There are so many delightful versions of this popular hymn on Youtube, it was hard to choose just one – (so I chose several.) Here are the T Sisters with their rendition:

The Oakwood University Aeolians: Their lovely soprano’s opening will knock your socks off.

Here’s an arrangement by the composer Z Randall Stroope.   Vijay Singh leads the Central Washington University Chorale.


How Can I Keep from Singing

1 My life flows on in endless song,

above earth’s lamentation.
I hear the clear, though far-off hymn
that hails a new creation.

No storm can shake my inmost calm
while to that Rock I’m clinging.
Since Christ is Lord of heaven and earth,
how can I keep from singing?

2 Through all the tumult and the strife,
I hear that music ringing.
It finds an echo in my soul.
How can I keep from singing? [Refrain]

3 What though my joys and comforts die?
I know my Savior liveth.
What though the darkness gather round?
Songs in the night he giveth. [Refrain]

4 The peace of Christ makes fresh my heart,
a fountain ever springing!
All things are mine since I am his!
How can I keep from singing? [Refrain]

Source: Glory to God: the Presbyterian Hymnal #821

Author: Robert Lowry
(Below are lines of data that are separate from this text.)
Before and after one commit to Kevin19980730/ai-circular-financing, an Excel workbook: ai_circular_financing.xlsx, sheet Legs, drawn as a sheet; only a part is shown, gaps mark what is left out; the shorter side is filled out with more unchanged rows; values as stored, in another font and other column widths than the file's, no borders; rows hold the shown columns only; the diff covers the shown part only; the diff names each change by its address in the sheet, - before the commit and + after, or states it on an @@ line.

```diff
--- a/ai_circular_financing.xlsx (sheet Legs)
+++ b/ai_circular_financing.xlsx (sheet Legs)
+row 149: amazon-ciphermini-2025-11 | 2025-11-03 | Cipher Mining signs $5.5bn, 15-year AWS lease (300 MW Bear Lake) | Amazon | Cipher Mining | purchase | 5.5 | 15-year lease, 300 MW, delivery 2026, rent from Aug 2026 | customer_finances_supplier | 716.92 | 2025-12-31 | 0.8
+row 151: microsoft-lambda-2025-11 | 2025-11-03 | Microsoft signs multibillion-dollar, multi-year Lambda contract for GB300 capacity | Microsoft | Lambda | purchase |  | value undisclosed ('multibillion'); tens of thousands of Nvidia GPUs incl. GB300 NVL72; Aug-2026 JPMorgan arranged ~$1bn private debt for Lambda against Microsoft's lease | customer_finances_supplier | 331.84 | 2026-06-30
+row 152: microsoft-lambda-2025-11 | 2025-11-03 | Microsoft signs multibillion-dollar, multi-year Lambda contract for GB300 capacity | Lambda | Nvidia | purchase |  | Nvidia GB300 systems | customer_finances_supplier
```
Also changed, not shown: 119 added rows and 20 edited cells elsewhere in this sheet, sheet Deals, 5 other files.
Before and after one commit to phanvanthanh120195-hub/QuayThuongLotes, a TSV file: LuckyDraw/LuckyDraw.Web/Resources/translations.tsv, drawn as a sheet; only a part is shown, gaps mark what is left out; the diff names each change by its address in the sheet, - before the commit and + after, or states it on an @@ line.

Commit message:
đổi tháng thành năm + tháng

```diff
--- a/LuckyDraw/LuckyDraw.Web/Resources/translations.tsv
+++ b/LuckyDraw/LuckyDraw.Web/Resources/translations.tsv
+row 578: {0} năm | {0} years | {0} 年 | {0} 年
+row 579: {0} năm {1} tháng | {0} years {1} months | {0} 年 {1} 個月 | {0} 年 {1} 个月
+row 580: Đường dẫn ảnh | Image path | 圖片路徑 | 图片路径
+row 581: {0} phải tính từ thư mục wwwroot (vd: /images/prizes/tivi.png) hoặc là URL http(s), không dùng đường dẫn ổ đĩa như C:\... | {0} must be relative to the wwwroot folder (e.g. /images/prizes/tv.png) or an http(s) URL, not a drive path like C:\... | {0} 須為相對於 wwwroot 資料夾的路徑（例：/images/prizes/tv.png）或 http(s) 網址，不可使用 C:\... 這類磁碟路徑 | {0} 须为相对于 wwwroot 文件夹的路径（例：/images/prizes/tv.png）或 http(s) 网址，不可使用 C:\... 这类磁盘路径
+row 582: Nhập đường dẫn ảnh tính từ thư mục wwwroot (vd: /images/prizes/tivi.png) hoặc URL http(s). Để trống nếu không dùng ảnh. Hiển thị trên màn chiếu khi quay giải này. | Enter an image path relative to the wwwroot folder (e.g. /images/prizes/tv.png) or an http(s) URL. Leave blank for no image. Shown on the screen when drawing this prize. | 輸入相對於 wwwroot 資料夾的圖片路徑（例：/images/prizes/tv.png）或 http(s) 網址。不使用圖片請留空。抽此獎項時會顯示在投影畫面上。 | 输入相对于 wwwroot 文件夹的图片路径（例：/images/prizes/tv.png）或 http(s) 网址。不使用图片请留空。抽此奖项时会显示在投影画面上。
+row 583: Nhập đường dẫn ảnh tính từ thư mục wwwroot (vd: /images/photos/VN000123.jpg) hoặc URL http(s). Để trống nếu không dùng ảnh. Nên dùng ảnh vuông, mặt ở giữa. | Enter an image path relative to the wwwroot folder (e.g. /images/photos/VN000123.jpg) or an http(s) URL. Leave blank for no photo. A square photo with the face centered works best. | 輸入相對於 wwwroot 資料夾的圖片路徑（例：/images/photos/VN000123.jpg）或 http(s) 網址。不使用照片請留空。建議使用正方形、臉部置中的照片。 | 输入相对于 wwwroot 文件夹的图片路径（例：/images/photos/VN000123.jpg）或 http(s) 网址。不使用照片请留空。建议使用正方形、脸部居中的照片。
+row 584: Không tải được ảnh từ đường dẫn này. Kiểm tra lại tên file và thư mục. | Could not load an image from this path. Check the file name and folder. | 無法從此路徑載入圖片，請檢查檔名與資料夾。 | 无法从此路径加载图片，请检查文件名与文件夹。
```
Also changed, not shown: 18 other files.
Robert Lowry was born in Philadelphia, March 12, 1826. His fondness for music was exhibited in his earliest years. As a child he amused himself with the various musical instruments that came into his hands. At the age of seventeen he joined the First Baptist Church of Philadelphia, and soon became an active worker in the Sunday-school as teacher and chorister. At the age of twenty-two he gave himself to the work of the ministry, and entered upon a course of study at the University of Lewisburg, Pa. At the age of twenty-eight he was graduated with the highest honors of his class. In the same year of his graduation, he entered upon the work of the ministry. He served as pastor at AVest Chester, Pa., 1851-1858; in New York City, 1859-1861;